■ EXERCISE PROMPT ■
Reproduce every record exactly as it appears, but not the pictures.

§ §

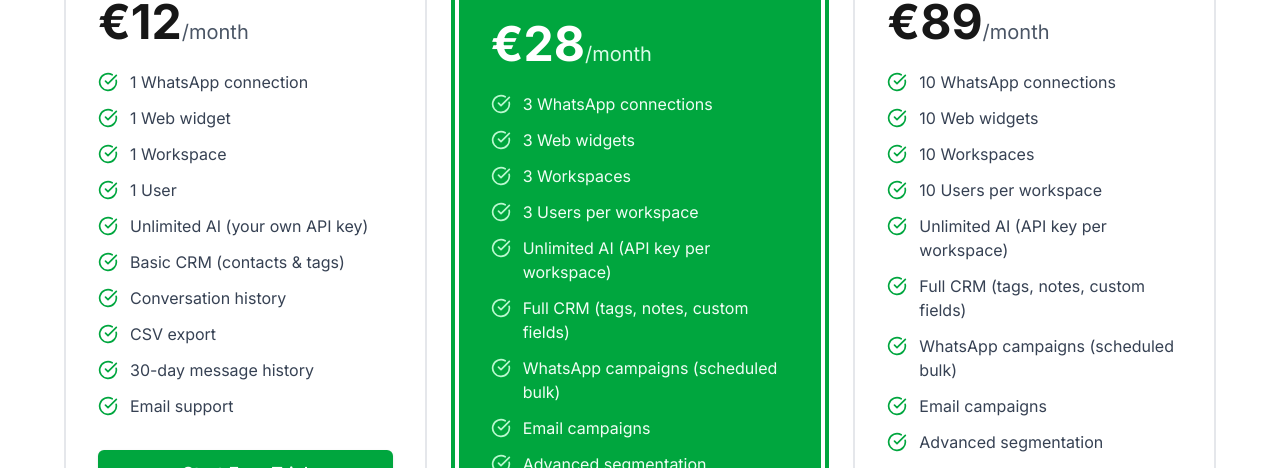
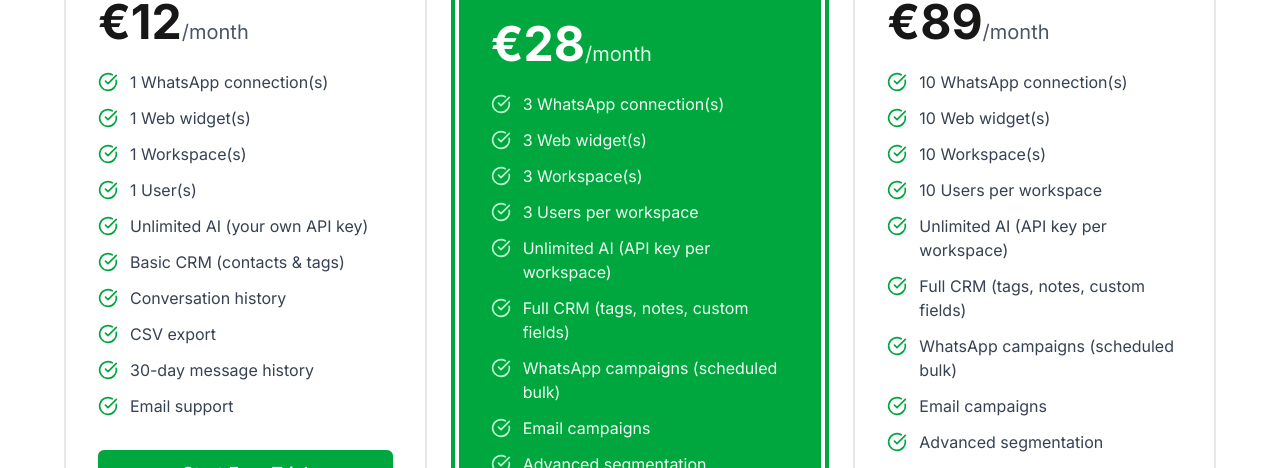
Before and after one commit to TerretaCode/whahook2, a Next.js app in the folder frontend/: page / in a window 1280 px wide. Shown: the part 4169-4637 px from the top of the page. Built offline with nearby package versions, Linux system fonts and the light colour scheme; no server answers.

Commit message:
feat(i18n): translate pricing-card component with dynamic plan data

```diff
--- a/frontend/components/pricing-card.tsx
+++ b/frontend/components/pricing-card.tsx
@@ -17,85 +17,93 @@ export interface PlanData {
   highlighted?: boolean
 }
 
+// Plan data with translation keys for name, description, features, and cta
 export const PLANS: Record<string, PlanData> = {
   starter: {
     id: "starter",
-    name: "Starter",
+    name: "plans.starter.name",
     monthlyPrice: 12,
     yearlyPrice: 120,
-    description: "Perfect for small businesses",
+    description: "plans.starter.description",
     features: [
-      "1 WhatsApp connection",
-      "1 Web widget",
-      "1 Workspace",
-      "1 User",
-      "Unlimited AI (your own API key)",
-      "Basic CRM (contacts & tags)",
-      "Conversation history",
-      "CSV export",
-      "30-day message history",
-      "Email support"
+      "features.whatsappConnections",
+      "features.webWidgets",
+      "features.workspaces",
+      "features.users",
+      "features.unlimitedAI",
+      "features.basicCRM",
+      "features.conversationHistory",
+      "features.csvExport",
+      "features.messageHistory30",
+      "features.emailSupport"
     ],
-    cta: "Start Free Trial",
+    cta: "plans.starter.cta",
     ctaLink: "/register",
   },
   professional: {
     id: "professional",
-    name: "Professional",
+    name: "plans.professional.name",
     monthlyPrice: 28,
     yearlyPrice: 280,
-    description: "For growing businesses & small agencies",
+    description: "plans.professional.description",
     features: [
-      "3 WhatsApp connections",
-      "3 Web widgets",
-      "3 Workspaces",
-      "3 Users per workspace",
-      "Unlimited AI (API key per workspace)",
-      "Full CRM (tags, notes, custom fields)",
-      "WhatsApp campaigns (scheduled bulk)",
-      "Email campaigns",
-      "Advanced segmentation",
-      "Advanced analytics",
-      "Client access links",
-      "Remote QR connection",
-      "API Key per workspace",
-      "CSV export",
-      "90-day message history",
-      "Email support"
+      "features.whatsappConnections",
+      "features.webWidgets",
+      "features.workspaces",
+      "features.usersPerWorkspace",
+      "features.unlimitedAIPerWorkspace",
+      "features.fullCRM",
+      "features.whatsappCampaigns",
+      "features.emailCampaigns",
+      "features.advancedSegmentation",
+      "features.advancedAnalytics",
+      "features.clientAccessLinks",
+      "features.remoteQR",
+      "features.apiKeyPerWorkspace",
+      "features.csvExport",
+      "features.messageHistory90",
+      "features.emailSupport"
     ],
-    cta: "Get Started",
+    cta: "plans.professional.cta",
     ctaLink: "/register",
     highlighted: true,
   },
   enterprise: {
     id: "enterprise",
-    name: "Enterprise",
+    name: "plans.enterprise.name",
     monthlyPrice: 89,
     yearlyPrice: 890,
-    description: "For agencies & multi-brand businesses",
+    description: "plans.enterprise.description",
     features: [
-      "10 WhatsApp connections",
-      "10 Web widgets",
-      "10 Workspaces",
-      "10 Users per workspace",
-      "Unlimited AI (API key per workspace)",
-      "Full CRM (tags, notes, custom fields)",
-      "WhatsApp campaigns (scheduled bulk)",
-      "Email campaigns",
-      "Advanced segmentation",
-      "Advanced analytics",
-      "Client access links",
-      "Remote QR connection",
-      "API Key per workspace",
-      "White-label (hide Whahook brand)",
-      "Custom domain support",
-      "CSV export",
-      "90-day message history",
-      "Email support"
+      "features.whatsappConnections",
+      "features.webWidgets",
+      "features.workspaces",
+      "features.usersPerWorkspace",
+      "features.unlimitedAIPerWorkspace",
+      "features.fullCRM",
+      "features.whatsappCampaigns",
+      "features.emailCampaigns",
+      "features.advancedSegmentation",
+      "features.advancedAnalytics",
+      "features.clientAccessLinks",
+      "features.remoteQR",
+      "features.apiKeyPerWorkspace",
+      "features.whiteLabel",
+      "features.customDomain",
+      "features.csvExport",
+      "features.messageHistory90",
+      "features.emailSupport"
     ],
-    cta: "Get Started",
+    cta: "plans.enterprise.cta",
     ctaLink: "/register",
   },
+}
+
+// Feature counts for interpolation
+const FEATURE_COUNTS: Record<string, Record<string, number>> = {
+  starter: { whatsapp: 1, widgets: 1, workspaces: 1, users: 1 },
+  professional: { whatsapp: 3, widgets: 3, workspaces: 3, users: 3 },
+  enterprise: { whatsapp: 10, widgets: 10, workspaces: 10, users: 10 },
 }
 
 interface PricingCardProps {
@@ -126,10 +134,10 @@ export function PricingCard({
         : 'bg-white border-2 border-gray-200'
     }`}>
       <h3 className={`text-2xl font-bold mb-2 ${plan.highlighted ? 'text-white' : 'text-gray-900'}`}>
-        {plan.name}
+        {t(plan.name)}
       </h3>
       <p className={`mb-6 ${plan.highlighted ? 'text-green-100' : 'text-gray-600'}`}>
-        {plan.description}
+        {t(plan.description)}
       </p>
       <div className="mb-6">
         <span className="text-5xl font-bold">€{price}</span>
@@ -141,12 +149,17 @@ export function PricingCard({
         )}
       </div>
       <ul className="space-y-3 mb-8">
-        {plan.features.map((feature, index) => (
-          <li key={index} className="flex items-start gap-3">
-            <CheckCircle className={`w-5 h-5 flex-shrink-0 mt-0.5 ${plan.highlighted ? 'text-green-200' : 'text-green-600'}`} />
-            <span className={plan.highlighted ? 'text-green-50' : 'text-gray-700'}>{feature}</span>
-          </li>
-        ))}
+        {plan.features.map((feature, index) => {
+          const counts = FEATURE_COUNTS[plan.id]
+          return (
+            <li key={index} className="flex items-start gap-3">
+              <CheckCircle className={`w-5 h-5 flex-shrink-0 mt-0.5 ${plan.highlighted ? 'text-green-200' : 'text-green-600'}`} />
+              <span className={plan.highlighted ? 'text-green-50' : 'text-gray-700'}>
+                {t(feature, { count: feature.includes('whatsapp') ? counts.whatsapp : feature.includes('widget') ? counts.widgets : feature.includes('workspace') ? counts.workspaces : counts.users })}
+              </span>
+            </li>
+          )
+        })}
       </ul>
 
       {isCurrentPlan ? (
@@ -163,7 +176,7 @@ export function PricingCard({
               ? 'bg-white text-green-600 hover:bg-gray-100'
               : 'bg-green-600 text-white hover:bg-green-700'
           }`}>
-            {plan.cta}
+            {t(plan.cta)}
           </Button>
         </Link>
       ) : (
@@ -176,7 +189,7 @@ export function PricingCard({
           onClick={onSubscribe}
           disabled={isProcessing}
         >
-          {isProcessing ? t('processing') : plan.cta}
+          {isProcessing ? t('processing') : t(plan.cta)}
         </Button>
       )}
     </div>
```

§ §

■ TASK ANSWER ■
Before and after one commit to TerretaCode/whahook2, a Next.js app in the folder frontend/: page / in a window 1280 px wide. Shown: the part 4169-4637 px from the top of the page. Built offline with nearby package versions, Linux system fonts and the light colour scheme; no server answers.

Commit message:
feat(i18n): translate pricing-card component with dynamic plan data

```diff
--- a/frontend/components/pricing-card.tsx
+++ b/frontend/components/pricing-card.tsx
@@ -17,85 +17,93 @@ export interface PlanData {
   highlighted?: boolean
 }
 
+// Plan data with translation keys for name, description, features, and cta
 export const PLANS: Record<string, PlanData> = {
   starter: {
     id: "starter",
-    name: "Starter",
+    name: "plans.starter.name",
     monthlyPrice: 12,
     yearlyPrice: 120,
-    description: "Perfect for small businesses",
+    description: "plans.starter.description",
     features: [
-      "1 WhatsApp connection",
-      "1 Web widget",
-      "1 Workspace",
-      "1 User",
-      "Unlimited AI (your own API key)",
-      "Basic CRM (contacts & tags)",
-      "Conversation history",
-      "CSV export",
-      "30-day message history",
-      "Email support"
+      "features.whatsappConnections",
+      "features.webWidgets",
+      "features.workspaces",
+      "features.users",
+      "features.unlimitedAI",
+      "features.basicCRM",
+      "features.conversationHistory",
+      "features.csvExport",
+      "features.messageHistory30",
+      "features.emailSupport"
     ],
-    cta: "Start Free Trial",
+    cta: "plans.starter.cta",
     ctaLink: "/register",
   },
   professional: {
     id: "professional",
-    name: "Professional",
+    name: "plans.professional.name",
     monthlyPrice: 28,
     yearlyPrice: 280,
-    description: "For growing businesses & small agencies",
+    description: "plans.professional.description",
     features: [
-      "3 WhatsApp connections",
-      "3 Web widgets",
-      "3 Workspaces",
-      "3 Users per workspace",
-      "Unlimited AI (API key per workspace)",
-      "Full CRM (tags, notes, custom fields)",
-      "WhatsApp campaigns (scheduled bulk)",
-      "Email campaigns",
-      "Advanced segmentation",
-      "Advanced analytics",
-      "Client access links",
-      "Remote QR connection",
-      "API Key per workspace",
-      "CSV export",
-      "90-day message history",
-      "Email support"
+      "features.whatsappConnections",
+      "features.webWidgets",
+      "features.workspaces",
+      "features.usersPerWorkspace",
+      "features.unlimitedAIPerWorkspace",
+      "features.fullCRM",
+      "features.whatsappCampaigns",
+      "features.emailCampaigns",
+      "features.advancedSegmentation",
+      "features.advancedAnalytics",
+      "features.clientAccessLinks",
+      "features.remoteQR",
+      "features.apiKeyPerWorkspace",
+      "features.csvExport",
+      "features.messageHistory90",
+      "features.emailSupport"
     ],
-    cta: "Get Started",
+    cta: "plans.professional.cta",
     ctaLink: "/register",
     highlighted: true,
   },
   enterprise: {
     id: "enterprise",
-    name: "Enterprise",
+    name: "plans.enterprise.name",
     monthlyPrice: 89,
     yearlyPrice: 890,
-    description: "For agencies & multi-brand businesses",
+    description: "plans.enterprise.description",
     features: [
-      "10 WhatsApp connections",
-      "10 Web widgets",
-      "10 Workspaces",
-      "10 Users per workspace",
-      "Unlimited AI (API key per workspace)",
-      "Full CRM (tags, notes, custom fields)",
-      "WhatsApp campaigns (scheduled bulk)",
-      "Email campaigns",
-      "Advanced segmentation",
-      "Advanced analytics",
-      "Client access links",
-      "Remote QR connection",
-      "API Key per workspace",
-      "White-label (hide Whahook brand)",
-      "Custom domain support",
-      "CSV export",
-      "90-day message history",
-      "Email support"
+      "features.whatsappConnections",
+      "features.webWidgets",
+      "features.workspaces",
+      "features.usersPerWorkspace",
+      "features.unlimitedAIPerWorkspace",
+      "features.fullCRM",
+      "features.whatsappCampaigns",
+      "features.emailCampaigns",
+      "features.advancedSegmentation",
+      "features.advancedAnalytics",
+      "features.clientAccessLinks",
+      "features.remoteQR",
+      "features.apiKeyPerWorkspace",
+      "features.whiteLabel",
+      "features.customDomain",
+      "features.csvExport",
+      "features.messageHistory90",
+      "features.emailSupport"
     ],
-    cta: "Get Started",
+    cta: "plans.enterprise.cta",
     ctaLink: "/register",
   },
+}
+
+// Feature counts for interpolation
+const FEATURE_COUNTS: Record<string, Record<string, number>> = {
+  starter: { whatsapp: 1, widgets: 1, workspaces: 1, users: 1 },
+  professional: { whatsapp: 3, widgets: 3, workspaces: 3, users: 3 },
+  enterprise: { whatsapp: 10, widgets: 10, workspaces: 10, users: 10 },
 }
 
 interface PricingCardProps {
@@ -126,10 +134,10 @@ export function PricingCard({
         : 'bg-white border-2 border-gray-200'
     }`}>
       <h3 className={`text-2xl font-bold mb-2 ${plan.highlighted ? 'text-white' : 'text-gray-900'}`}>
-        {plan.name}
+        {t(plan.name)}
       </h3>
       <p className={`mb-6 ${plan.highlighted ? 'text-green-100' : 'text-gray-600'}`}>
-        {plan.description}
+        {t(plan.description)}
       </p>
       <div className="mb-6">
         <span className="text-5xl font-bold">€{price}</span>
@@ -141,12 +149,17 @@ export function PricingCard({
         )}
       </div>
       <ul className="space-y-3 mb-8">
-        {plan.features.map((feature, index) => (
-          <li key={index} className="flex items-start gap-3">
-            <CheckCircle className={`w-5 h-5 flex-shrink-0 mt-0.5 ${plan.highlighted ? 'text-green-200' : 'text-green-600'}`} />
-            <span className={plan.highlighted ? 'text-green-50' : 'text-gray-700'}>{feature}</span>
-          </li>
-        ))}
+        {plan.features.map((feature, index) => {
+          const counts = FEATURE_COUNTS[plan.id]
+          return (
+            <li key={index} className="flex items-start gap-3">
+              <CheckCircle className={`w-5 h-5 flex-shrink-0 mt-0.5 ${plan.highlighted ? 'text-green-200' : 'text-green-600'}`} />
+              <span className={plan.highlighted ? 'text-green-50' : 'text-gray-700'}>
+                {t(feature, { count: feature.includes('whatsapp') ? counts.whatsapp : feature.includes('widget') ? counts.widgets : feature.includes('workspace') ? counts.workspaces : counts.users })}
+              </span>
+            </li>
+          )
+        })}
       </ul>
 
       {isCurrentPlan ? (
@@ -163,7 +176,7 @@ export function PricingCard({
               ? 'bg-white text-green-600 hover:bg-gray-100'
               : 'bg-green-600 text-white hover:bg-green-700'
           }`}>
-            {plan.cta}
+            {t(plan.cta)}
           </Button>
         </Link>
       ) : (
@@ -176,7 +189,7 @@ export function PricingCard({
           onClick={onSubscribe}
           disabled={isProcessing}
         >
-          {isProcessing ? t('processing') : plan.cta}
+          {isProcessing ? t('processing') : t(plan.cta)}
         </Button>
       )}
     </div>
```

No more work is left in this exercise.